So far, this consideration seems to have been focused in Davis on underserved preschool and school aged children. However, is this really the only population that should be considered ? A couple of recent articles suggest that this may be too narrow a focus.
One front page article on the Davis Enterprise on 10/9/13, “Services for seniors are lagging” highlights inadequacy of provision of food and care to our county’s increasing number of seniors.
The report commissioned by the Yolo Healthy Aging Alliance found a number of gaps in services to seniors including Meals on Wheels and the termination of the Prevention and Early Intervention program which included home visits and assessments to prevent health, mental health and other problems associated with social isolation.
These findings combined with the universally accepted reality that the population of Davis is increasingly comprised of adults nearing or past retirement age would seem to indicate that focusing on school aged children is not an adequate approach to community needs.
A second recent article by Jen Christensen writing for CNN focuses on inadequacies in dental health care insurance. She notes specifically that the ACA does not cover dental health care for adults and that < 2% of retirees have dental health care insurance.
I recently discovered the personal limitations of even the best dental health care insurance available.
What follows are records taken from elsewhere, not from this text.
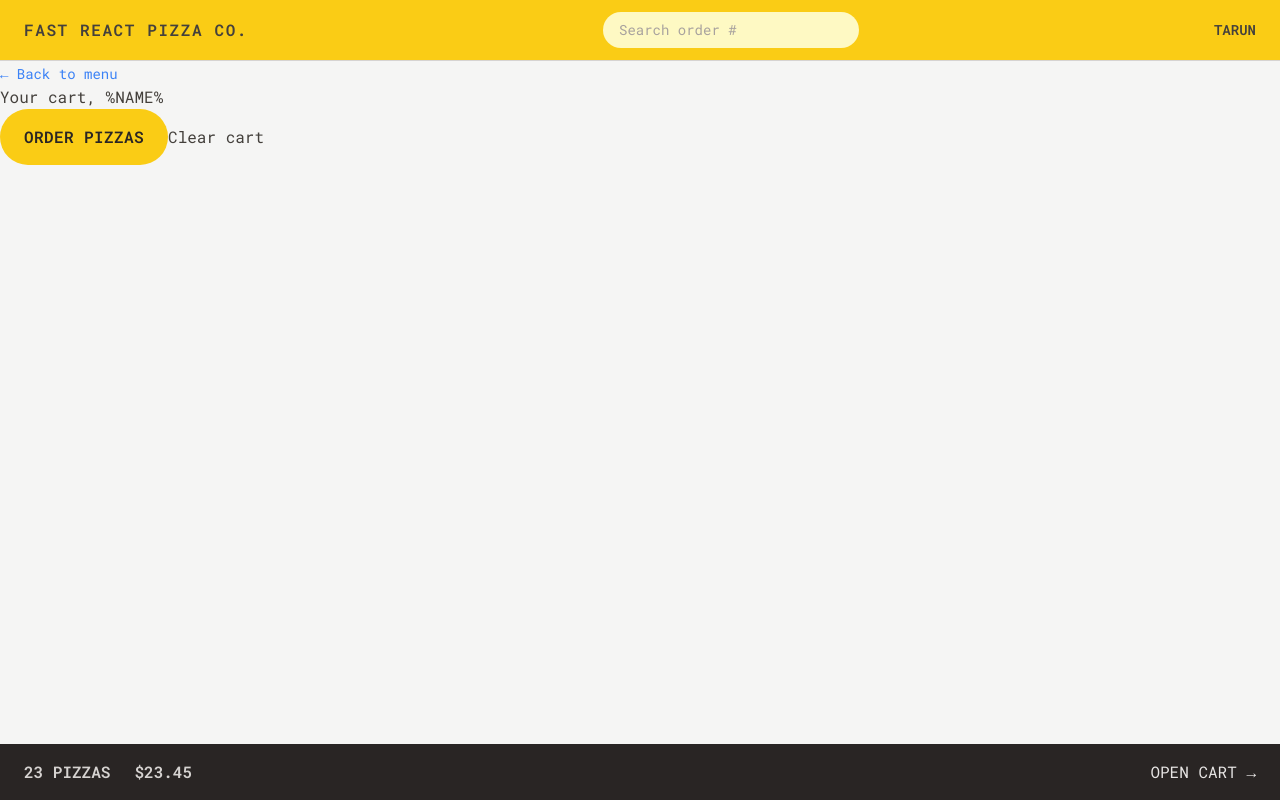
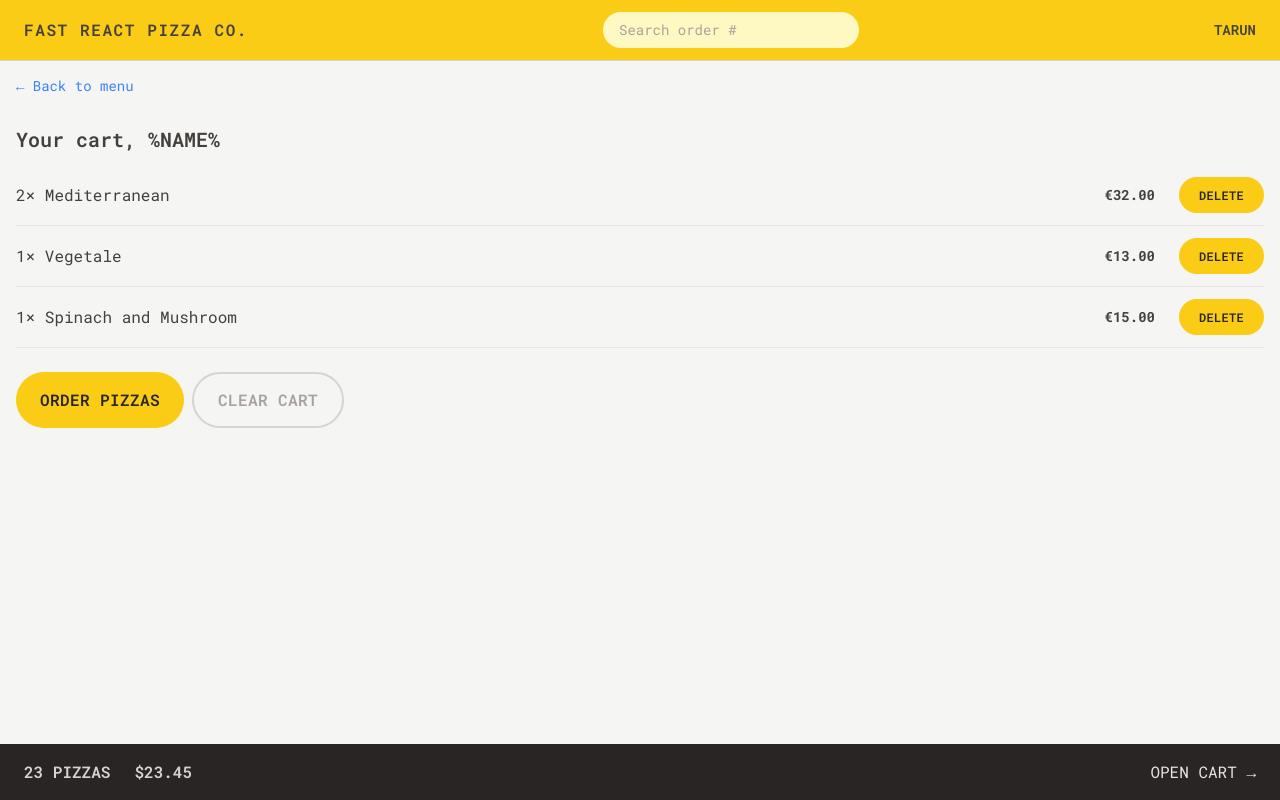
Before and after one commit to trana5197/react-redux-tailwind-fast-pizza, a React (Vite) app: page /cart in a window 1280 px wide. Built offline with nearby package versions, Linux system fonts and the light colour scheme.

Commit message:
Cart page tailwind css done

```diff
--- a/src/features/cart/Cart.jsx
+++ b/src/features/cart/Cart.jsx
@@ -1,6 +1,7 @@
 import { Link } from "react-router-dom";
 import LinkButton from "../../ui/LinkButton";
 import Button from "../../ui/Button";
+import CartItem from "./CartItem";
 
 const fakeCart = [
   {
@@ -30,16 +31,23 @@
   const cart = fakeCart;
 
   return (
-    <div>
+    <div className="px-4 py-3">
       <LinkButton to="/menu">&larr; Back to menu</LinkButton>
-      <h2>Your cart, %NAME%</h2>
 
-      <div>
+      <h2 className="mt-7 text-xl font-semibold">Your cart, %NAME%</h2>
+
+      <ul className="mt-3 divide-y divide-stone-200 border-b">
+        {cart.map((item) => (
+          <CartItem item={item} key={item.key} />
+        ))}
+      </ul>
+
+      <div className="mt-6 space-x-2">
         <Button to="/order/new" type="primary">
           Order pizzas
         </Button>
 
-        <button>Clear cart</button>
+        <Button type="secondary">Clear cart</Button>
       </div>
     </div>
   );
--- a/src/features/cart/CartItem.jsx
+++ b/src/features/cart/CartItem.jsx
@@ -1,13 +1,17 @@
+import Button from "../../ui/Button";
+import { formatCurrency } from "../../utils/helpers";
+
 function CartItem({ item }) {
   const { pizzaId, name, quantity, totalPrice } = item;
 
   return (
-    <li>
-      <p>
+    <li className="py-3 sm:flex sm:items-center sm:justify-between">
+      <p className="mb-1 sm:mb-0">
         {quantity}&times; {name}
       </p>
-      <div>
-        <p>{formatCurrency(totalPrice)}</p>
+      <div className="flex items-center justify-between sm:gap-6">
+        <p className="text-sm font-bold">{formatCurrency(totalPrice)}</p>
+        <Button type="small">Delete</Button>
       </div>
     </li>
   );
--- a/src/ui/Button.jsx
+++ b/src/ui/Button.jsx
@@ -2,11 +2,13 @@
 
 function Button({ children, disabled, to, type }) {
   const base =
-    "inline-block rounded-full bg-yellow-400  font-semibold uppercase tracking-wide text-stone-800 transition-colors duration-300 hover:bg-yellow-300 focus:bg-yellow-300 focus:outline-none focus:ring focus:ring-yellow-300 focus:ring-offset-2 disabled:cursor-not-allowed ";
+    "inline-block rounded-full bg-yellow-400  font-semibold uppercase tracking-wide text-stone-800 transition-colors duration-300 hover:bg-yellow-300 focus:bg-yellow-300 focus:outline-none focus:ring focus:ring-yellow-300 focus:ring-offset-2 disabled:cursor-not-allowed";
 
   const styles = {
     primary: base + " px-4 py-3 md:px-6 md:py-4",
     small: base + " px-4 py-2 md:px-5 md:py-2.5 text-xs",
+    secondary:
+      "inline-block rounded-full border-2 border-stone-300 font-semibold uppercase tracking-wide text-stone-400 transition-colors duration-300 hover:bg-stone-300 focus:text-stone-800 focus:bg-stone-300 hover:text-stone-800 focus:outline-none focus:ring focus:ring-stone-200 focus:ring-offset-2 disabled:cursor-not-allowed px-4 py-2.5 md:px-6 md:py-3.5",
   };
 
   if (to)
```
It does not cover orthodontics, even when a medical necessity, not cosmetic, for those of us over age 18.
So when considering the costs of dental care for out adult population most of us of retirement age are vulnerable to costs of around $ 300-350 per filling. Extraction of a single tooth can cost $75 -300 for a simple extraction, $150-650 for a surgical extraction, and $1000-3000 for a wisdom tooth extraction.
These costs are frequently prohibitive for those of our seniors living on fixed incomes or for those who are employed in positions for which dental coverage is not a benefit , estimated to be about ½ of all workers.
These individuals frequently have no recourse but to use the Emergency Room as their provider for dental needs since they cannot be turned away. According to the ADA in a publication on July,2013,
“The number of dental emergency room visits in the U.S. increased from 1.1 million in 2000 to 2.1 million in 2010, according to the National Hospital Ambulatory Medical Care Survey”. This is a preventable cost that is born by all of us since these are frequently visits that could be avoided by preventive care.
So what would I propose? I would suggest that we first not assume that we know what is needed or what will be most cost effective given the October 1st decision.
I would suggest that prior to deciding how to raise funds or how much money is needed that we commit as a community to performing a needs assessment. Only once we have identified where the true needs of our community lie will we be able to make logical decisions about how to address these needs.
Questions of cost and how to raise funds to address the identified needs should be a secondary process after the primary needs assessment. This is the mechanism for moving forward that I see as most effective and what I will be proposing to our CC members and to any working group that is charged with addressing this issue.